Ethics and compliance jobs have not been around for long; they only started to emerge when in the mid 1990's, the US government and regulators (especially financial services) started to voice their concern on the need to have a function that is responsible for ethical and compliance matters within an organization as an internal control. As a means to encourage institutions to establish ethics and compliance functions, the US government and regulators intimated that organizations that had a fully function ethics and compliance unit would be treated more leniently when it came to the examination of white-collar offenses.
Since then, jobs in compliance and ethics have evolved and are now considered part and parcel or organizational structure.
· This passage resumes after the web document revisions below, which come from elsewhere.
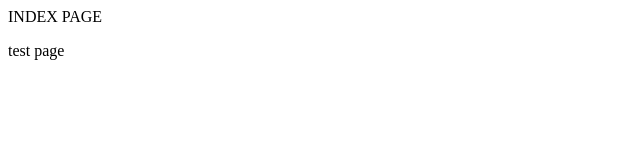
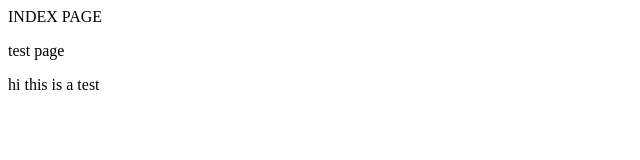
Before and after one commit to pompeeborah/testgit1, a plain HTML site: page index.html in a window 1280 px wide. Shown: the whole page, without its empty margins (0-640 px from the left). Drawn offline with Linux system fonts and the light colour scheme.

Commit message:
master is modified

```diff
--- a/index.html
+++ b/index.html
@@ -3,7 +3,7 @@
 
 <body>
 <p> test page </p>
-
+<div>  hi this is a test </div>
 </body>
 
 </html>
```
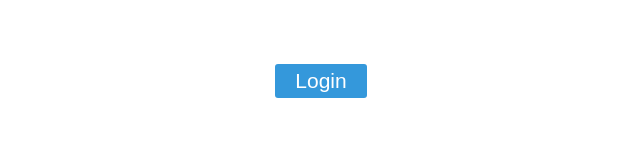
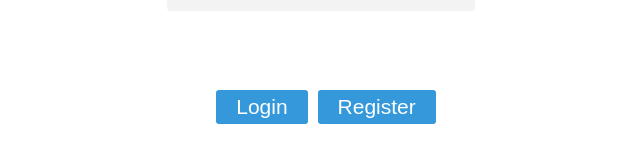
Before and after one commit to Rohan2596/calories-application, a React (Create React App) app in the folder calories-frontend/: page / in a window 1280 px wide. Shown: the part 501-664 px from the top of the page, without its empty margins (319-959 px from the left). Built offline with nearby package versions, Linux system fonts and the light colour scheme.

Commit message:
ADDED:Login Page update along with app.css and js.

```diff
--- a/calories-frontend/src/App.css
+++ b/calories-frontend/src/App.css
@@ -1,5 +1,8 @@
 .App {
   text-align: center;
+  display: flex;
+  justify-content: center;
+  align-items: center;
 }
 
 .App-logo {
@@ -36,3 +39,67 @@
     transform: rotate(360deg);
   }
 }
+.login {
+  width: 27em;
+  height: 40em;
+  display: flex;
+  justify-content: center;
+  align-items: center;
+  margin-top: 5px;
+  position: relative;
+  z-index: 99;
+
+}
+.login.container {
+  display: flex;
+  justify-content: center;
+  align-items: center;
+  background-color: #fff;
+  box-shadow: 0px 0px 12px 2px rgba(15, 15, 15, 0.2);
+  border-radius: 4px;
+  position: relative;
+  z-index: 99;
+  width: 100%;
+  height: 100%;
+  z-index: 99;
+  padding: 17px 10px;
+}
+.right-side {
+  display: flex;
+  flex-direction: column;
+  justify-content: center;
+  height: 90%;
+  background-color: #3498db;
+  width: 100%;
+  position: absolute;
+  right: -34%;
+  border-radius: 6px;
+  z-index: 1;
+  transition: all 400ms ease-in-out;
+  cursor: pointer;
+  box-shadow: 0px 0px 12px 2px rgba(15, 15, 15, 0.281);
+}
+  .right {
+    right: -40%;
+    align-items: flex-end;
+
+  }
+  .right:hover {
+    right: -45%;
+  }
+  .left {
+    right: 40%;
+    align-items: flex-start;
+
+  }
+  .left:hover {
+    right: 45%;
+  }
+
+  .text {
+    font-size: 21px;
+    font-weight: 500;
+    color: #fff;
+    margin-right: 3em;
+    margin-left: 3em;
+  }
--- a/calories-frontend/src/App.js
+++ b/calories-frontend/src/App.js
@@ -2,13 +2,54 @@ import React from "react";
 import './App.css';
 import { Login } from './components/login/login';
 
-class  App extends React.Component {
-  render(){
+class App extends React.Component {
+  constructor(props) {
+    super(props);
+    this.state = {
+      isLogginActive: true,
+    }
+  }
+changeState(){
+  const {isLogginActive} =this.state;
+  if (isLogginActive) {
+    this.rightSide.classList.remove("right");
+    this.rightSide.classList.add("left");
+  } else {
+    this.rightSide.classList.remove("left");
+    this.rightSide.classList.add("right");
+  }
+  this.setState(prevState => ({ isLogginActive: !prevState.isLogginActive }));
+
+}
+  render() {
+    const { isLogginActive } = this.state;
+    const current = isLogginActive ? "Register" : "Login";
+    const currentActive = isLogginActive ? "login" : "register";
+
+    return (
+      <div className="App">
+        <div className="login">
+          <div className="container">
+            {isLogginActive && <Login containerRef={(ref) => this.current = ref} />}
+          </div>
+
+        </div>
+      </div>
+    );
+  }
+}
+
+const RightSide = props => {
   return (
-    <div className="App">
-      <Login/>
+    <div
+      className="right-side"
+      ref={props.containerRef}
+      onClick={props.onClick}
+    >
+      <div className="inner-container">
+        <div className="text">{props.current}</div>
+      </div>
     </div>
   );
-}
-}
+};
 export default App;
--- a/calories-frontend/src/components/login/login.jsx
+++ b/calories-frontend/src/components/login/login.jsx
@@ -28,6 +28,9 @@ export class Login extends React.Component {
                     <button type="button" className="btn">
                         Login
           </button>
+                    <button type="button" className="btn">
+                        Register
+          </button>
                 </div>
             </div>
         );
--- a/calories-frontend/src/components/style.scss
+++ b/calories-frontend/src/components/style.scss
@@ -48,8 +48,8 @@
             margin-bottom: 31px;
             transition: all 250ms ease-in-out;
             &:hover {
-              //background-color: #ffffff;
-              //box-shadow: 0px 0px 14px 0.3px #0e81ce96;
+              background-color: #ffffff;
+              box-shadow: 0px 0px 14px 0.3px #0e81ce96;
             }
 
             &:focus {
@@ -67,6 +67,7 @@
     border: 0;
     background-color: #3498db;
     color: #fff;
+    margin-left: 10px;
     border-radius: 3px;
     transition: all 250ms ease-in-out;
     cursor: pointer;
```
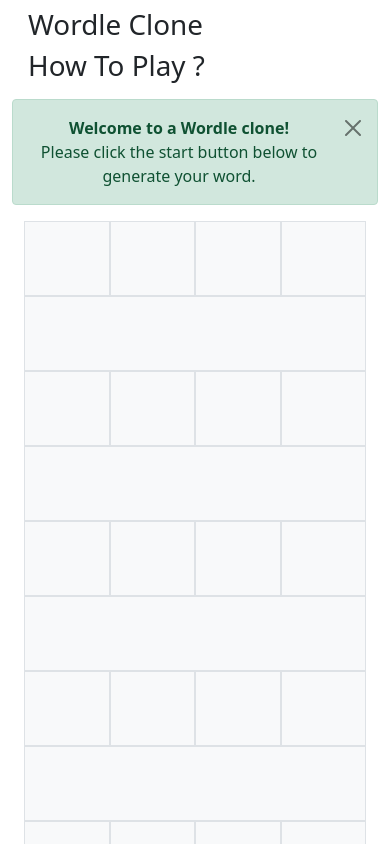
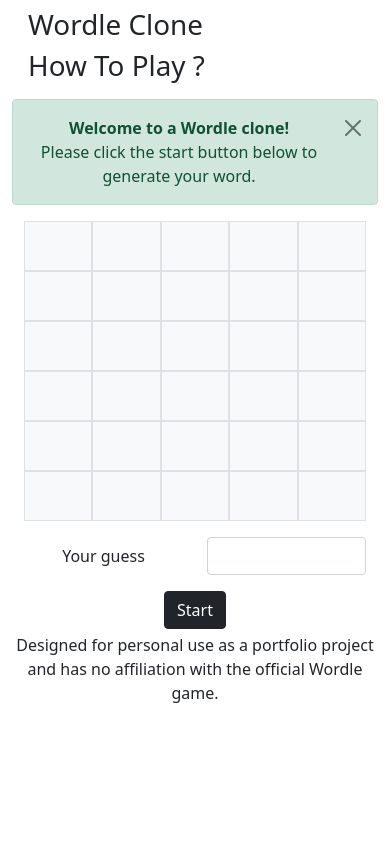
Before and after one commit to wallace-y/redesigned-octo-chainsaw, a React (Vite) app: page / in a window 390 px wide. Shown: the top 844 px of the page. Built offline with nearby package versions, Linux system fonts and the light colour scheme.

Commit message:
updating mobile styling to be 5x6 grid

```diff
--- a/src/App.css
+++ b/src/App.css
@@ -1,9 +1,9 @@
 .wordle-letter {
     margin: 0;
     padding: 0;
-    width: 75px ;
-    height: 75px;
-    font-size: 2rem;
+    width: 50px ;
+    height: 50px;
+    font-size: 1rem;
     text-transform: uppercase;
     aspect-ratio: 1/1;
   }
```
Today, compliance and ethics officers are tasked with ensuring that both individual staff and the organization as a whole are kept aware of the compliance and ethical implications of what they do. This means that the compliance and ethics officer is expected to be at the cutting edge as far as changes in legislation is concerned while providing leadership in interpretation and implementation of the amendments to policy and procedure necessitated by any change to the law and regulatory framework.
The basic educational requirements for jobs in Ethics and compliance jobs is an undergraduate degree in a business related field or law. However, possession of an advance degree such as an MBA will place one at an advantage when competing for the position. There are nowadays MBA programs that have a strong focus on ethics thus making sure the content is structured in line with the specific demands of the ethics and compliance officer job description.
Note though that experience can also play an important part in giving one a head start as far as getting compliance and ethics job is concerned. After all, hands-on experience is invaluable and is sometimes considered just as weighty as an advanced management degree. One key characteristic of this role is the continuous learning one must be ready to be engaged in through self-study, conferences, workshops and seminars in order keep abreast of changes in the law.